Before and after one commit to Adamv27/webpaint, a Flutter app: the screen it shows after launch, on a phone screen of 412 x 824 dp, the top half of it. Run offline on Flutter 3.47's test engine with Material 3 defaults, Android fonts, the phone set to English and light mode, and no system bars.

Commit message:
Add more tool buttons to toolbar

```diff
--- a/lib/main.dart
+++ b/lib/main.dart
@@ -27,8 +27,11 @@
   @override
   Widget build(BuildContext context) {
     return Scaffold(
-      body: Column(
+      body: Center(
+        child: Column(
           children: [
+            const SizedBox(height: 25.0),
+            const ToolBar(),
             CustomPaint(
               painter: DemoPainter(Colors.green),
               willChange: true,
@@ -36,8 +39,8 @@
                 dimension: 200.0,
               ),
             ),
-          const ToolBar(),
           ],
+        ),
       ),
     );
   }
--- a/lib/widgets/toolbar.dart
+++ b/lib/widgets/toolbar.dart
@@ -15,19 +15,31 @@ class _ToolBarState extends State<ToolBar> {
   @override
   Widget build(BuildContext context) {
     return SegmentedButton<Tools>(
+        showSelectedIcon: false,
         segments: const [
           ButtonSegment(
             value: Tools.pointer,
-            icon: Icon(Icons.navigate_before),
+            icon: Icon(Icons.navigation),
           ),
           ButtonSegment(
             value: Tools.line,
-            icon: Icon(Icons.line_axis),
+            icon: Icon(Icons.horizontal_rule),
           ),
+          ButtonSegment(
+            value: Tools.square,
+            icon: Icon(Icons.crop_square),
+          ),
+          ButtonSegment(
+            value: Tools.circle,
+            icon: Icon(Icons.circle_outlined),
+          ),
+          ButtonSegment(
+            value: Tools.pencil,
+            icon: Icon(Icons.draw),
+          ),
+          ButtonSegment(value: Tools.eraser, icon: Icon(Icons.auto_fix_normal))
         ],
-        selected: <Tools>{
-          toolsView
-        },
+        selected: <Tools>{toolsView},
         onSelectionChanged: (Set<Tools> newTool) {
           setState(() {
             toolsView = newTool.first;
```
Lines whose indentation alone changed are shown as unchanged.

:::

> **Brief**:
Count how many lines of the entries contain the word "value"; only the number should appear in the reply.

> **Answer area**:
6